1  
Well, the translated variable does not have the same distribution, for the mean, for example, is obviously different... –  Mariano Suárez-Alvarez Jul 1 '10 at 18:27
    
The situation is exactly as you say. It doesn't have the same distribution, but it's just shifted along the line. –  Robin Chapman Jul 1 '10 at 18:28
1  
Surely it depends on what you mean by "the type of a distribution"? My point of view is that it is built into the definition of the family of normal random variables that the family is closed under translation and (suitably-scaled) dilation. As it stands, I don't think your question is well posed. –  Yemon Choi Jul 1 '10 at 18:28
    
I've changed "distribution" to "distribution type" to address Mariano and Yemon's comments. By "distribution type" I mean, as Yemon says, closure under the translation operation. So, generally speaking, the assertion is whether any random variable univariate exhibits closure under translation (e.g. shifted Uniform remains Uniform - obvious; shifted Beta remains Beta, etc.). The mean should be different, the other moments remain unchanged; I think this is a basic property of the translation operation. –  baudolino Jul 1 '10 at 18:50
1  
Sorry - meant central moments. They most certainly are translation invariant. Alternatively, you can look at cumulants, too. With respect to translation, the first cumulant of $Y$ (the mean) is equivariant, while all the other cumulants of $Y$ are invariant. –  baudolino Jul 1 '10 at 19:11
show 2 more comments

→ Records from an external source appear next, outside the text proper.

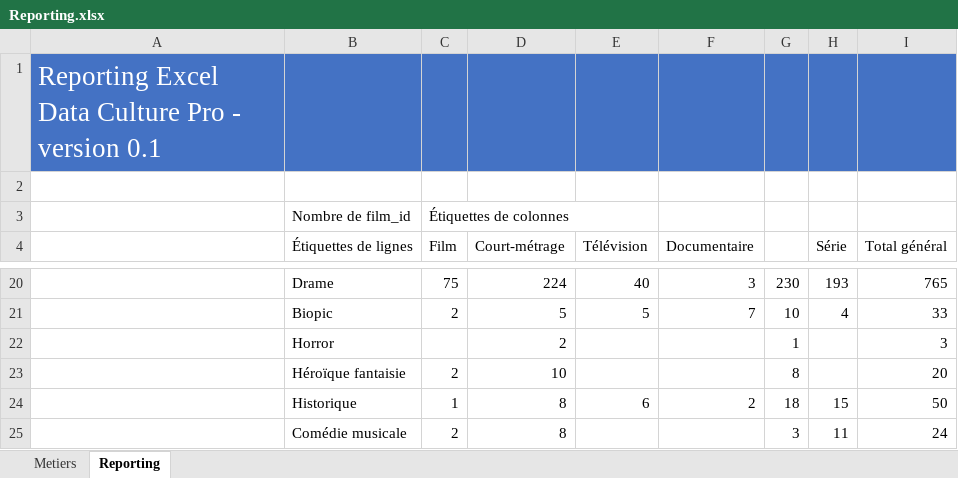
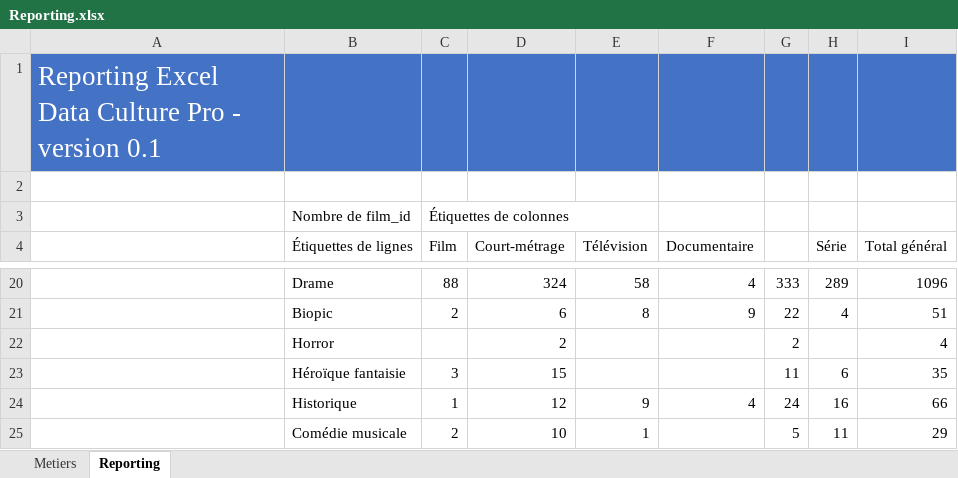
Before and after one commit to f80dev/DataCulturePro_old, an Excel workbook: FrontEnd/OpenAlumniClient/src/assets/Reporting.xlsx, sheet Reporting, drawn as a sheet; only a part is shown, gaps mark what is left out; values as stored, in another font and other column widths than the file's, no borders; charts and pictures not drawn; the diff covers the shown part only; the diff names each change by its address in the sheet, - before the commit and + after, or states it on an @@ line.

```diff
--- a/FrontEnd/OpenAlumniClient/src/assets/Reporting.xlsx (sheet Reporting)
+++ b/FrontEnd/OpenAlumniClient/src/assets/Reporting.xlsx (sheet Reporting)
-C20 (Film): 75
+C20 (Film): 88
-D20 (Court-métrage): 224
+D20 (Court-métrage): 324
-E20 (Télévision): 40
+E20 (Télévision): 58
-F20 (Documentaire): 3
+F20 (Documentaire): 4
-G20: 230
+G20: 333
-H20 (Série): 193
+H20 (Série): 289
-I20 (Total général): 765
+I20 (Total général): 1096
-D21 (Court-métrage): 5
+D21 (Court-métrage): 6
-E21 (Télévision): 5
+E21 (Télévision): 8
-F21 (Documentaire): 7
+F21 (Documentaire): 9
-G21: 10
+G21: 22
-I21 (Total général): 33
+I21 (Total général): 51
-G22: 1
+G22: 2
-I22 (Total général): 3
+I22 (Total général): 4
-C23 (Film): 2
+C23 (Film): 3
-D23 (Court-métrage): 10
+D23 (Court-métrage): 15
-G23: 8
+G23: 11
-H23 (Série): (empty)
+H23 (Série): 6
-I23 (Total général): 20
+I23 (Total général): 35
-D24 (Court-métrage): 8
+D24 (Court-métrage): 12
-E24 (Télévision): 6
+E24 (Télévision): 9
-F24 (Documentaire): 2
+F24 (Documentaire): 4
-G24: 18
+G24: 24
-H24 (Série): 15
+H24 (Série): 16
-I24 (Total général): 50
+I24 (Total général): 66
-D25 (Court-métrage): 8
+D25 (Court-métrage): 10
-E25 (Télévision): (empty)
+E25 (Télévision): 1
-G25: 3
+G25: 5
-I25 (Total général): 24
+I25 (Total général): 29
```
Also changed, not shown: 2 added rows, 1 removed row and 81 edited cells elsewhere in this sheet, sheet Metiers, charts or pictures, docs/assets/Reporting.xlsx, 18 other files.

closed as not a real question by Robin Chapman, Mariano Suárez-Alvarez, Yemon Choi, Steve Huntsman, Pete L. Clark Jul 2 '10 at 1:31

It's difficult to tell what is being asked here. This question is ambiguous, vague, incomplete, overly broad, or rhetorical and cannot be reasonably answered in its current form. For help clarifying this question so that it can be reopened, visit the help center.If this question can be reworded to fit the rules in the help center, please edit the question.

1 Answer

up vote 2 down vote accepted

Traditionally, the distributions of r.v.'s $X$ and $Y$ are said to be of the same type if there are constants $a>0$ and $b\in\mathbb{R}$ such that the distribution of $aX+b$ coincides with that of $Y$, see, e.g., p.31 in "A modern approach to probability theory" by Bert Fristedt,Lawrence F. Gray (look for it at google books). According to this definition your statement is trivially true. Of course, it is precisely meant to say that dilations and translations should not destroy the type of the distribution.

share|improve this answer
    
Thank you for the reference! Although the definition says "if $a$ and $b$ exist then...", whereas I was asserting that it doesn't matter what $b$ is (so it always exists), there is a Proposition in the reference a little bit further down on Page 31 that clears it up. –  baudolino Jul 2 '10 at 2:45
add comment

Not the answer you're looking for? Browse other questions tagged or ask your own question.